Artist: Illegal Crowns
Album: Illegal Crowns
Genre: Avant-Garde Jazz, Improvised Music
Quality: FLAC (tracks+.cue)
- Colle & Acrylique 6:21
- Thoby's Sister 6:29
- Illegal Crown 9:03
- Holograms 4:09
- Solar Mail 7:18
- Wry Tulips 14:43
To download faster without limits and to support jazznblues.club -
buy a premium account on Alfafile through our files via VISA/Master Card.
Thank to everyone, who supports us - we wouldn't be able to have this site without you!
- Mary Halvorson: guitar
- Tomas Fujiwara: drums
- Benoît Delbecq: piano, prepared piano
- Taylor Ho Bynum: cornet, flugelhorn
Illegal Crowns: Illegal Crowns Three quarters of the cast on Illegal Crowns comprises familiar faces and frequent collaborators. Cornetist Taylor Ho Bynum and guitarist Mary Halvorson have enjoyed long associations with iconoclastic composer and reedman Anthony Braxton. With the addition of drummer Tomas Fujiwara, they constitute Bynum's Trio and the larger part of The Thirteenth Assembly, whose Station Direct (Important, 2011) was one of the unsung classics of that year. The ringer here is French pianist Benoit Delbecq who, as well as leading his own outfits, presented an acclaimed double trio with Fred Hersch on Fun House (Songlines, 2013).
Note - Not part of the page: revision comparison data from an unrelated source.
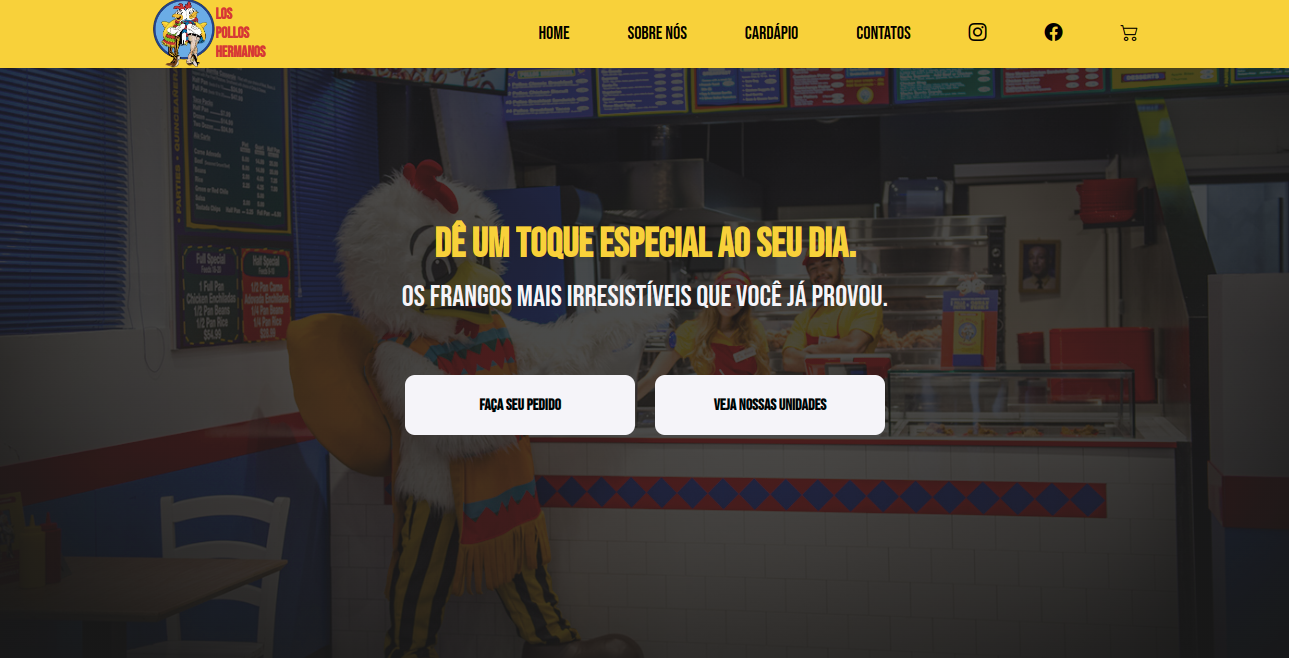
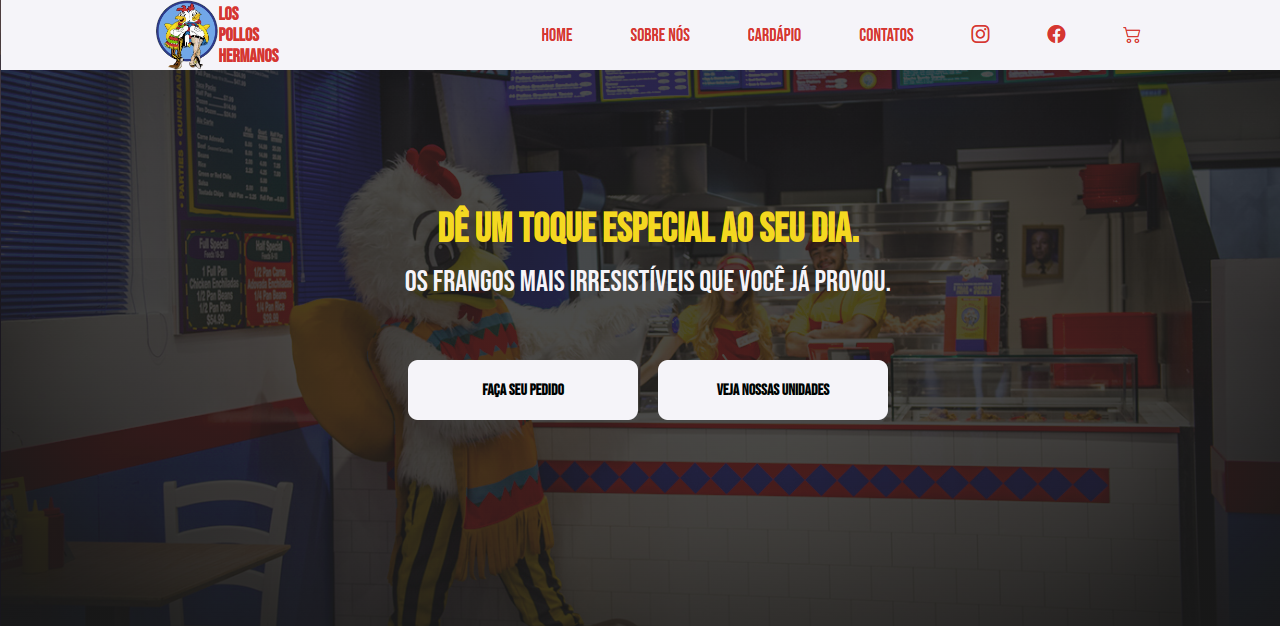
feat: adiciona secao 'sobre nos'

diff --git a/style.css b/style.css
@@ -33,7 +33,7 @@ html{
     display: flex;
     justify-content: space-around;
     align-items: center;
-    background-color: #F8D12F;
+    background-color: #F4F4F9;
     position: fixed;
     padding-left: 0rem; /*Era 30*/
 }
@@ -67,7 +67,7 @@ html{
 
 .content .list-menu li a{
     padding: 3rem 2rem 1rem 1 rem;
-    color: black; /*#D62828;*/
+    color: #D62828; /*#D62828;*/
     font-size: 1.8rem;
     text-transform: uppercase;
     font-weight: 500;
@@ -140,4 +140,54 @@ html{
     display: flex;
     justify-content: space-between;
    
+}
+
+/* Sobre nos*/
+
+.sobre-nos{
+    background-color: #F4F4F9;
+    width: 100%;
+    padding-bottom: 5rem;
+    color: black;
+    display: flex;
+    align-items: center;
+    justify-content: center;
+}
+
+.content-sobre {
+    
+    display: flex;
+    flex-direction: column;
+    align-items: center;
+    justify-content: center;
+}
+
+.sobre-nos img {
+    width: 400px;
+    height: auto;
+    margin-top: 6rem;
+    margin-left: 10rem;
+    
+}
+
+.main{
+    display: flex;
+    justify-content: space-between;
+}
+
+.content-sobre h2{
+    font-size: 6rem;
+    margin-bottom: 1rem;
+    color:#1A57A6;
+}
+
+.content-sobre p{
+    width: 600px;
+    text-align: center;
+    font-size: 1.8rem;
+}
+
+.highlight{
+    color: #D62828;
+    font-weight: bold;
 }

diff --git a/index.html b/index.html
@@ -39,7 +39,28 @@
             </div>
         </div>
     </section>
+    <section class="sobre-nos">
+        <div class="main">
+            <div class="content-sobre">
+                <h2>Sobre Nós</h2>
+                <p>
+                    Bem-vindo ao <span class="highlight">Los Pollos Hermanos</span>, onde a tradição e o sabor se encontram para
+                    proporcionar uma experiência única. Fundado com a missão de servir comida deliciosa em um ambiente
+                    acolhedor, nosso restaurante se tornou sinônimo de qualidade e satisfação.
+                </p>
 
+                <p>
+                    Inspirado por receitas familiares e técnicas culinárias artesanais, nossos pratos são preparados com
+                    os ingredientes mais frescos, garantindo sempre uma refeição saborosa e inesquecível. Não servimos
+                    apenas comida — servimos momentos de felicidade compartilhados com amigos e família.
+                </p>
+
+            </div>
+            <div class="img-cozinha">
+                <img src="./img/frente-restaurante.jpg">
+            </div>
+        </div>
+    </section>
 </body>
 
 </html>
Together they form a collective of supreme talent, united by a lyrical streak which surfaces even amid invigorating improv rigor. Bynum's astonishing technique is by now a given, deployed with an insouciant aplomb in often understated solos which balance an attractive melancholy tinge with sudden tangential excursions.
Similarly Halvorson possesses a unique voice, creating a spidery web of detuned strums, hokey lines and pitch bending FX. Delbecq, in spite of his renown for piano preparations, sticks largely to the conventional keyboard, combining harmonic acumen with darting clusters and reiterated motifs. Fujiwara proves the unifying force, moving effortlessly in and out of time with a supple yet precise touch, which keeps everything on point.
All four bring songs to the date and composerly insights to their interpretation. The ensembles are often densely layered, as in the Delbecq's opening "Colle & Acrylique," where the pianist's modifications emulate a thumb piano alongside Fujiwara in unusual African-derived sonorities, while Bynum essays a plaintive air and Halvorson provides loose counterpoint.
The mixture of jazzy outbursts, snatches of melody and involved extemporization showcased on the pianist's "Holograms" holds to varying degrees for all tracks no matter who the author. Cuts such as Bynum's "Thoby's Sister" and Halvorson's near title number reinforce the overall impression of an oblique but engaging music in which tunes are glancingly referenced, but nonetheless serve as the ballast anchoring elaborate group interaction and formidable individual improvisation. Such intricacy results in plentiful reward for time invested.